— What to produce —
Where does the word "rect" show up in the data? Please find each such line and copy it.

(Beginning of Dataset excerpts)

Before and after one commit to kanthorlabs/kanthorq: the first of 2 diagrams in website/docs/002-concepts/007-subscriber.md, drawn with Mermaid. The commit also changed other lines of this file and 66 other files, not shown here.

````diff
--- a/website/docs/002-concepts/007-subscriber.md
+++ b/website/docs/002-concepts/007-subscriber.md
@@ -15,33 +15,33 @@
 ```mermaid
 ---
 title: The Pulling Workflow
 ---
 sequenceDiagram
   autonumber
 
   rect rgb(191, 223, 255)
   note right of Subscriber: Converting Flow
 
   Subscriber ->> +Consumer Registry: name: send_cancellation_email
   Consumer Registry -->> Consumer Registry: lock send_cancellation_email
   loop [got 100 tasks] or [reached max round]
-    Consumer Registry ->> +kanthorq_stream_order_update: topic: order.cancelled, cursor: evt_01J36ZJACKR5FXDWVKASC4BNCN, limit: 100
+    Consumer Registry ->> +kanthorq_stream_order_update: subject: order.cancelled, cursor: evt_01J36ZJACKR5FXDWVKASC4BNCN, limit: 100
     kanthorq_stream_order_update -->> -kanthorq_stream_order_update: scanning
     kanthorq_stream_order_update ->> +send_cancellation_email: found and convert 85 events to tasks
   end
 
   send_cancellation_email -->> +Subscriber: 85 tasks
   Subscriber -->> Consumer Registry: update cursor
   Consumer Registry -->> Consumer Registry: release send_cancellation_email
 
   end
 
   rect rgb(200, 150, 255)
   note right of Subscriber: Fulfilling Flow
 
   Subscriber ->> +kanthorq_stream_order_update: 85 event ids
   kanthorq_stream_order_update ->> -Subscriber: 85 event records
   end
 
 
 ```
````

(End of Dataset excerpts)

— Exercise response —
   rect rgb(191, 223, 255)
   rect rgb(200, 150, 255)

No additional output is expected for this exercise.